The first time it happened it, quite literally, sucked the air out of me. “Happy Memorial Day!” the gas station attendant called as I was walking out the door. It stopped me in my tracks. You don’t think about these casual phrases as you grow up, how the word ‘Happy’ and ‘Memorial’ shouldn’t ever be in the same sentence. Save the “Happy” for Veteran’s Day, honoring the servicemen and women who have served our country. When I was younger I would tear up at the fireworks display, see the photos of the soldiers who weren’t coming home and feel so sad for them, their families, and all the people they left behind. It was an abstract ache. I even felt pride for them, their sacrifices keeping us all safe. Then I would joyfully return to the harbinger of summer; the three-day weekend of pools opening, BBQs, lightning bugs, and flip flops. This might be surprising to you since I spent my formative years living on military bases, with an active-duty naval officer at my breakfast table (when he wasn’t out to sea.) Memorial Day isn’t a holiday anymore. It’s a day of remembrance, a day where I show my children a folded flag in a shadow box given to me graveside at Arlington National Cemetery as the 21-gun salute reverberated through my tear-wracked body.

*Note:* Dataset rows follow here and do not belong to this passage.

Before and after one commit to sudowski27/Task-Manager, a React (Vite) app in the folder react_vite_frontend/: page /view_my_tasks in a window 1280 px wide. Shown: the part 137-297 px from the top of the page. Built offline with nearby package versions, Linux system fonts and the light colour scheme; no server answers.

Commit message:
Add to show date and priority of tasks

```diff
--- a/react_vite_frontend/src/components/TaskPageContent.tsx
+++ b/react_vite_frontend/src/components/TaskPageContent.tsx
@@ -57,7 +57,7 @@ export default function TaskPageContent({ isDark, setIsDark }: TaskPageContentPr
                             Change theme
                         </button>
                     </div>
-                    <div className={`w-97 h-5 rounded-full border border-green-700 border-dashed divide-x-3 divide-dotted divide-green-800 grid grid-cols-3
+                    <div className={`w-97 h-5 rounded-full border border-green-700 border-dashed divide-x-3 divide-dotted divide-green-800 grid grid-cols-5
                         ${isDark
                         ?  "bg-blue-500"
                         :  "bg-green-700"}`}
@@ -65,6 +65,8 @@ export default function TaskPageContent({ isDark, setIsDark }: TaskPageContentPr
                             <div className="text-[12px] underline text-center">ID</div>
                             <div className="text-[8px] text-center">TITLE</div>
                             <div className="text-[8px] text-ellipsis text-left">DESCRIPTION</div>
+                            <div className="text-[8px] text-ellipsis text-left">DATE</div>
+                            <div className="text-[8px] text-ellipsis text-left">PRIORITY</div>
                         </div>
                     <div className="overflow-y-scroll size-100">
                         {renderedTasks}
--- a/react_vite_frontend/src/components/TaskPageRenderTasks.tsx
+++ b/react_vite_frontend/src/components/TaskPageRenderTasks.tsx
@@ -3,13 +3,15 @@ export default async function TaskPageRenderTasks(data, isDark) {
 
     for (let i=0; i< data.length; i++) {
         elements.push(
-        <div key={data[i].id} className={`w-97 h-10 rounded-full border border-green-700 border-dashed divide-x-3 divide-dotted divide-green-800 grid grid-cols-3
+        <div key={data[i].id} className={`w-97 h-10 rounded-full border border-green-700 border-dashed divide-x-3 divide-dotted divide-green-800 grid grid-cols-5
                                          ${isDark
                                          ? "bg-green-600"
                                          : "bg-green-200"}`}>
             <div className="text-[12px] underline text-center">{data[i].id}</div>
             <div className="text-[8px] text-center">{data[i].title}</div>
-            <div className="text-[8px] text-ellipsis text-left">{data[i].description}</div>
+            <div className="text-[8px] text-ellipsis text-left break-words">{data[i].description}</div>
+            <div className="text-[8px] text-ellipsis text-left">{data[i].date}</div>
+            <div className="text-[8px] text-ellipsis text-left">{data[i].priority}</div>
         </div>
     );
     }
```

For me, being a military child meant belonging to a community; a family. My peers didn’t find it odd that I moved every other year or that my dad couldn’t be at my middle school graduation. When we lost him, we lost our home on base, friends moved on to the next ship and we were left to find a new way of life. Memorial Day is a reminder not only of our personal grief but the grief felt in losing that. As each one of his peers got promoted, moved on to new commands, and even retired it has been a reminder of, “what if?” In the normal course of loss, the loss in and of itself reverberates throughout your personal life but in our case, it felt as if we were dropped into a whole new world, a civilian life we were in no way prepared for.
I spend an inordinate amount of time contemplating how Memorial Day became a celebration. How a somber day of remembrance has somehow morphed into a backyard gathering, a day of relaxation, and the precipice of summer. How many people even acknowledge December 7th? Pearl Harbor Remembrance Day honors more than 2,400 deaths and the beginning of WWII. Over the last 80 years it has become an afterthought, if it was marked as a holiday off of work, would more people acknowledge it? In that same vein, how will we mark the losses sustained by our country on September 11, 2001? While our generation lived through the horrific attack on our citizens, how will our grandchildren feel when it’s just a classroom history lesson? Patriot Day isn’t a Federal Holiday and, like in Hawaii, its aftereffects will lessen over time, this how grief works.
Here’s the thing, I don’t know how to make Memorial Day less personal for me. I lost my dad before I got married, or had children; I’ve watched my mother navigate not even the loss of her soulmate but also her sense of belonging to a community that had been hers. I took a hard copy of an ultrasound to a white marble headstone instead of having an adorable video of telling my parents that they were going to be grandparents. My children met their “Cappy” at Arlington National Cemetery, toddling between the rows of hundreds of thousands of Veterans. The last Monday in May isn’t “Race Weekend” for me; it’s a fresh reminder of my grief, a palpable feeling that I wouldn’t wish on anyone. Do I expect everyone around me to have the same feelings? No, certainly not. We are here though, the Gold Star Family Members that have been left behind, grieving as the fireworks blast overhead.